- To a certain extent, Meta Ridley from Metroid Prime also qualifies, as there's nothing to indicate how much of him is still living and how much is robotic.
- Cyrax, Sektor, and Cyborg Smoke from Mortal Kombat.
- The Starmen in EarthBound. The debates over whether they're robots or aliens in space suits have been going on forever. The actual in-game mechanics make no difference, sudden guts pills and refuels both work on robots and humans alike.note
- Spiral Knights, the main species of the game were mistaken for Mechanical Lifeforms for the longest time due to the energy system.
- The Songbird in BioShock Infinite. Very little of its backstory is given, but its technology is equivalent to the cyborg Big Daddies of BioShock and it has a "personality." On the other hand, it's far larger than a human being can be, exists in a setting where crude AIs are commonplace as turrets and floating gun platforms, and it can be controlled via a flute.
- Most of the foes that Samurai Jack fights are usually this. The creators deliberately blurred the line between organic and mechanical in order to get around the censors, because killing a living thing is deemed not okay, but destroying a robot is, even if it's clearly sentient. As such, any part that Jack actually cuts will turn out to be cybernetic, and anything he kills will be a robot.
- In Gadget Boy & Heather, the writers apparently can't make up their mind on whether Gadget Boy is a fully artificial robot designed after Inspector Gadget, or a cyborg.
- G9 has the same problem, although it's less pronounced.
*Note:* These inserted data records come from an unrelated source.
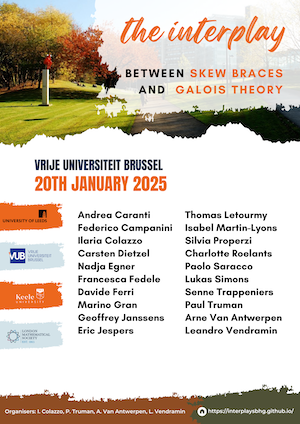
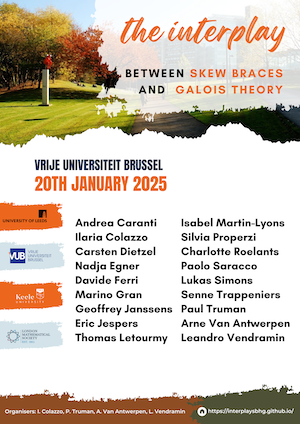
participants

Changed region(s): [[0.6, 0.4906, 0.96, 0.8278], [0.24, 0.4906, 0.57, 0.8278]]

diff --git a/index.html b/index.html
@@ -89,11 +89,9 @@
               <p class="text"><b>Participants</b></p>
               <ul>
                 <li>Andrea Caranti (Università of Trento, Italy)</li>
-                <li>Federico Campanini (Université catholique de Louvain, Belgium)</li>
                 <li>Ilaria Colazzo (University of Leeds, UK)</li>
                 <li>Carsten Dietzel (University of Caen Normandy, France)</li>
                 <li>Nadja Egner (Université catholique de Louvain, Belgium)</li>
-                <li>Francesca Fedele (University of Leeds, UK)</li>
                 <li>Davide Ferri (Università di Torino, Italy and Vrije Universiteit Brussel, Belgium)</li>
                 <li>Marino Gran (Université catholique de Louvain, Belgium)</li>
                 <li>Geoffrey Janssens (Vrije Universiteit Brussel, Belgium)</li>
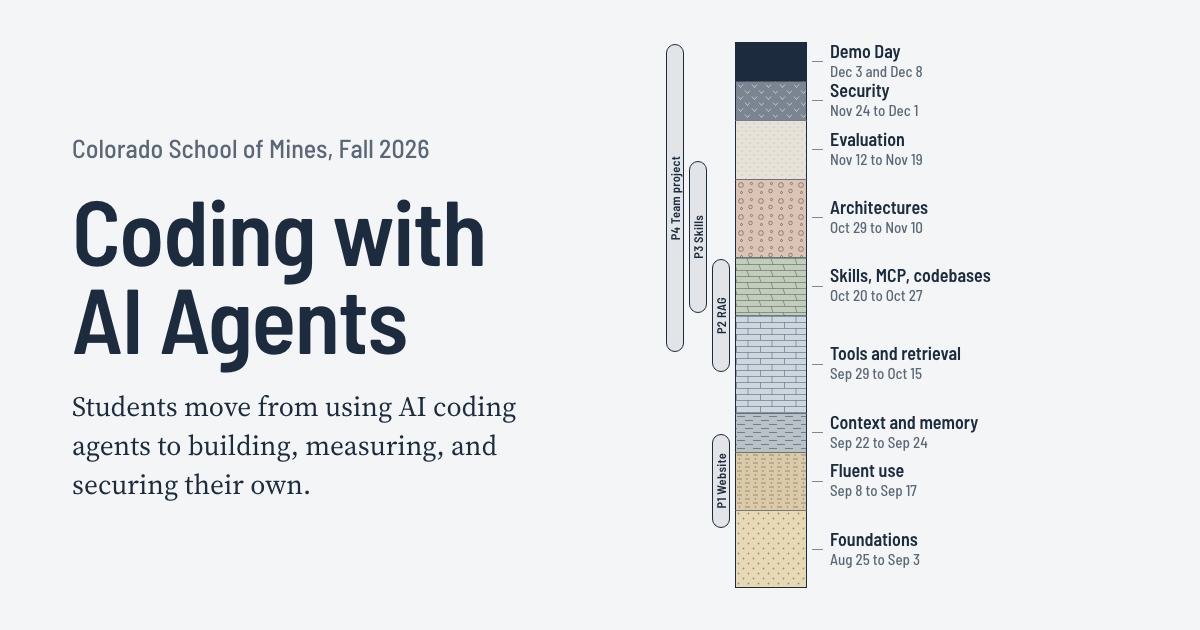
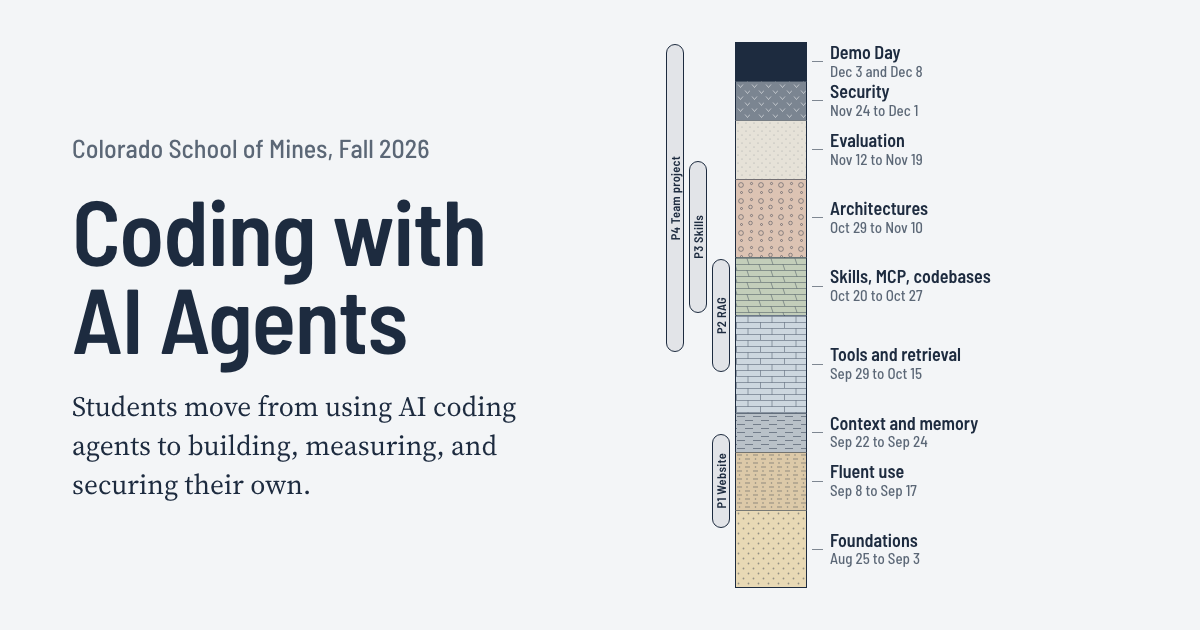
Review fixes: phone-width column labels, claims, Mountain-time status, preview redirect
- The curriculum column shows short module names on phones, and rows are taller,
  so thin two-lecture layers keep a clear gap at every width (measured 375-1440).
- The build note no longer calls the course's emphases rare, which compared it
  with other universities; the nine-agent critique is described by its real lenses.
- Lecture 25 keeps its real title, Open SOTA Discussion.
- Project status lines use the date in Golden, Colorado, not the runner's UTC clock,
  and the Team project reads 'under way until Demo Day' while it runs.
- The preview server redirects /course to /course/, as GitHub Pages does.
- check.py scans the page and content sources for private file names too.
- A shorter share description for the build page.

diff --git a/pages/how-it-was-built.html b/pages/how-it-was-built.html
@@ -4,7 +4,7 @@
   "class": "page-built",
   "title": "How this course was built | Coding with AI Agents",
   "og_title": "How a course about coding agents was built with coding agents",
-  "description": "The instructor of Coding with AI Agents at Colorado School of Mines on how the course was built with Claude Code: six reusable skills, research before writing, reviewer agents, and a student repository designed for agents."
+  "description": "How Coding with AI Agents at Colorado School of Mines was built with Claude Code: six reusable skills, research before writing, and reviewer agents."
 } -->
 <article class="article">
   <div class="wrap">
@@ -42,7 +42,7 @@
       <p>Each skill is a living document. When I say I want something done differently, the change goes into the skill, so every later lecture follows it without my having to repeat myself.</p>
 
       <h2>Research comes before writing.</h2>
-      <p>Before I wrote a lecture, seven research agents surveyed the public course listings of about 150 US universities to see what was already being taught about coding agents. That snapshot, from June 2026, pushed the course toward the parts that were rare: writing an agent from the raw model API and then porting it to a production SDK, building an MCP server, measuring retrieval with real information-retrieval metrics, treating evaluation as an experiment, and a full unit on agent security. Nine more agents then critiqued the whole design from the points of view of students, researchers, and people who hire engineers, and in late July a twelve-agent pass checked every lecture plan against the newest models and tools before the semester began.</p>
+      <p>Before I wrote a lecture, seven research agents surveyed the public course listings of about 150 US universities to see what was already being taught about coding agents. What they found, as of June 2026, shaped where the course puts its weight: writing an agent from the raw model API and then porting it to a production SDK, building an MCP server, measuring retrieval with real information-retrieval metrics, treating evaluation as an experiment, and a full unit on agent security. Nine more agents then critiqued the whole design: six read it as students with different backgrounds, and three read it for how current it was, how deep it went, and what employers look for. In late July, a twelve-agent pass checked every lecture plan against the newest models and tools before the semester began.</p>
       <p>The same habit continues during the semester. When I judged the first plan for lecture 7 too basic for students who had already built and steered an agent loop, a research pass through about 150 primary sources rebuilt it around five rules for debugging agent output. Lectures 8 to 11 were rebuilt the same way.</p>
 
       <h2>The agent writes, and something else checks.</h2>

diff --git a/static/css/site.css b/static/css/site.css
@@ -374,7 +374,7 @@ code {
 }
 
 .strata {
-  --u: 20px;
+  --u: 22px;
   --col: 72px;
   --line: rgba(29, 43, 63, 0.55);
   display: grid;
@@ -384,7 +384,7 @@ code {
 }
 
 .strata-full .strata {
-  --u: 22px;
+  --u: 24px;
   --col: 88px;
 }
 
@@ -435,14 +435,18 @@ code {
   font-family: var(--head);
   font-weight: 600;
   font-size: 17px;
-  line-height: 1.1;
+  line-height: 1.05;
+}
+
+.name-short {
+  display: none;
 }
 
 .layer-when {
   font-family: var(--head);
   font-weight: 500;
   font-size: 14px;
-  line-height: 1.25;
+  line-height: 1.2;
   color: var(--slate);
 }
 
@@ -1049,6 +1053,24 @@ code {
 
   .steps li {
     grid-template-columns: minmax(0, 1fr);
+  }
+
+  /* The full column switches to the short labels, so thin layers never collide. */
+  .strata-full .name-long,
+  .strata-full .when-lectures {
+    display: none;
+  }
+
+  .strata-full .name-short {
+    display: inline;
+  }
+
+  .strata-full .layer-name {
+    font-size: 17px;
+  }
+
+  .strata-full .layer-when {
+    font-size: 14px;
   }
 }
 

diff --git a/build.py b/build.py
@@ -18,16 +18,19 @@ import re
 import shutil
 import subprocess
 import sys
-from datetime import date
+from datetime import date, datetime
 from functools import partial
 from http.server import SimpleHTTPRequestHandler, ThreadingHTTPServer
 from pathlib import Path
+from zoneinfo import ZoneInfo
 
 ROOT = Path(__file__).resolve().parent
 OUT = ROOT / "_site"
 SITE = json.loads((ROOT / "content" / "site.json").read_text())
 CURRICULUM = json.loads((ROOT / "content" / "curriculum.json").read_text())
 BASE = SITE["base_path"]
+# Project status lines follow the calendar in Golden, Colorado, not the build machine's clock.
+COURSE_TZ = ZoneInfo("America/Denver")
 
 META_RE = re.compile(r"\A<!--\s*(\{.*?\})\s*-->\s*", re.S)
 SLOT_RE = re.compile(r"\{\{\s*([a-z_]+)\s*\}\}")
@@ -75,20 +78,29 @@ def project_dates(project):
     return day(lecture(project["from"])["date"]), day(lecture(project["to"])["date"])
 
 
+def demo_day():
+    """"Demo Day on December 3 and 8", from the dates of the Demo Day lectures."""
+    days = [day(lec["date"]) for m in CURRICULUM["modules"] if m["number"] is None for lec in m["lectures"]]
+    if all(d.month == days[0].month for d in days):
+        return f"Demo Day on {long_date(days[0])} and {' and '.join(str(d.day) for d in days[1:])}"
+    return "Demo Day on " + " and ".join(long_date(d) for d in days)
+
+
 def project_status(project, today):
+    """One line on where a project stands, computed from the calendar on the day of the build."""
     start, due = project_dates(project)
-    if project["id"] == "P4":
-        demo = "presented at Demo Day on December 3 and 8"
+    kind = f"{project['format']} project"
+    if project["to"] == len(lectures()):
         if today > due:
-            return f"{project['format']} project, presented at Demo Day on December 3 and 8."
+            return f"{kind}, presented at {demo_day()}."
         if today >= start:
-            return f"{project['format']} project, under way and {demo}."
-        return f"{project['format']} project, from {long_date(start)} to Demo Day on December 3 and 8."
+            return f"{kind}, under way until {demo_day()}."
+        return f"{kind}, from {long_date(start)} to {demo_day()}."
     if today > due:
-        return f"{project['format']} project, handed in {long_date(due)}."
+        return f"{kind}, handed in {long_date(due)}."
     if today >= start:
-        return f"{project['format']} project, under way and due {long_date(due)}."
-    return f"{project['format']} project, {long_date(start)} to {long_date(due)}."
+        return f"{kind}, under way and due {long_date(due)}."
+    return f"{kind}, {long_date(start)} to {long_date(due)}."
 
 
 def project_lanes():
@@ -119,16 +131,22 @@ def strata(variant):
         first, last = module["lectures"][0], module["lectures"][-1]
         rows = f"grid-row: {total + 1 - last['n']} / {total + 2 - first['n']}"
         anchor = module["number"] or "demo-day"
-        name = module["name"] if full else module["short"]
         start, end = day(first["date"]), day(last["date"])
         when = f"{short_date(start)} to {short_date(end)}" if start != end else short_date(start)
         if module["number"] is None:
             when = f"{short_date(start)} and {short_date(end)}"
-        detail = f"Lectures {first['n']} to {last['n']}, {when}" if full and module["number"] else when
+        if full:
+            # Long names on wide screens; the CSS swaps in the short names on phones.
+            name = (f'<span class="name-long">{e(module["name"])}</span>'
+                    f'<span class="name-short">{e(module["short"])}</span>')
+            lectures_part = f"Lectures {first['n']} to {last['n']}, " if module["number"] else ""
+            detail = f'<span class="when-lectures">{lectures_part}</span>{e(when)}' if lectures_part else e(when)
+        else:
+            name, detail = e(module["short"]), e(when)
         items.append(
             f'<div class="layer rock-{module["rock"]}" style="{rows}; --i: {i}" aria-hidden="true"></div>'
             f'<a class="layer-label" style="{rows}" href="{link.format(anchor)}">'
-            f'<span class="layer-name">{e(name)}</span><span class="layer-when">{e(detail)}</span></a>'
+            f'<span class="layer-name">{name}</span><span class="layer-when">{detail}</span></a>'
         )
     for project in CURRICULUM["projects"]:
         start, due = project_dates(project)
@@ -224,7 +242,7 @@ def last_updated():
                              capture_output=True, text=True, check=True).stdout.strip()
         return date.fromisoformat(out)
     except (subprocess.CalledProcessError, FileNotFoundError, ValueError):
-        return date.today()
+        return datetime.now(COURSE_TZ).date()
 
 
 def asset_version():
@@ -243,7 +261,7 @@ def read_page(path):
 
 
 def build(today=None):
-    today = today or date.today()
+    today = today or datetime.now(COURSE_TZ).date()
     if OUT.exists():
         shutil.rmtree(OUT)
     shutil.copytree(ROOT / "static", OUT / "static")
@@ -304,6 +322,25 @@ def build(today=None):
 
 class PrefixHandler(SimpleHTTPRequestHandler):
     """Serve _site/ under the base path, the way GitHub Pages serves a project site."""
+
+    def do_GET(self):
+        if not self.redirect_bare_base():
+            super().do_GET()
+
+    def do_HEAD(self):
+        if not self.redirect_bare_base():
+            super().do_HEAD()
+
+    def redirect_bare_base(self):
+        """Send /course to /course/, as GitHub Pages does."""
+        path, _, query = self.path.partition("?")
+        if path != BASE.rstrip("/"):
+            return False
+        self.send_response(301)
+        self.send_header("Location", BASE + (f"?{query}" if query else ""))
+        self.send_header("Content-Length", "0")
+        self.end_headers()
+        return True
 
     def translate_path(self, path):
         if path.startswith(BASE):

diff --git a/check.py b/check.py
@@ -201,7 +201,7 @@ def check_text():
     sources = [p for p in ROOT.glob("content/*.json")] + list(ROOT.glob("pages/*.html")) + list(ROOT.glob("templates/*.html"))
     dashes = [str(p.relative_to(ROOT)) for p in built + sources if "—" in p.read_text()]
     check(not dashes, "text: no em dash anywhere" + (f" ({', '.join(dashes)})" if dashes else ""))
-    leaks = sorted({f"{p.relative_to(OUT)}: {w}" for p in built for w in FORBIDDEN if w in p.read_text().lower()})
+    leaks = sorted({f"{p.relative_to(ROOT)}: {w}" for p in built + sources for w in FORBIDDEN if w in p.read_text().lower()})
     check(not leaks, "text: no private instructor-repo file names" + (f" ({'; '.join(leaks[:4])})" if leaks else ""))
- Most of the paintings of H.R. Giger (who designed the Xenomorphs mentioned on the "Alien" entry above]] fall into this category. Much of his work depicts organic (frequently human) life and machinery intermingling to a point where it's difficult to tell where flesh ends and metal begins.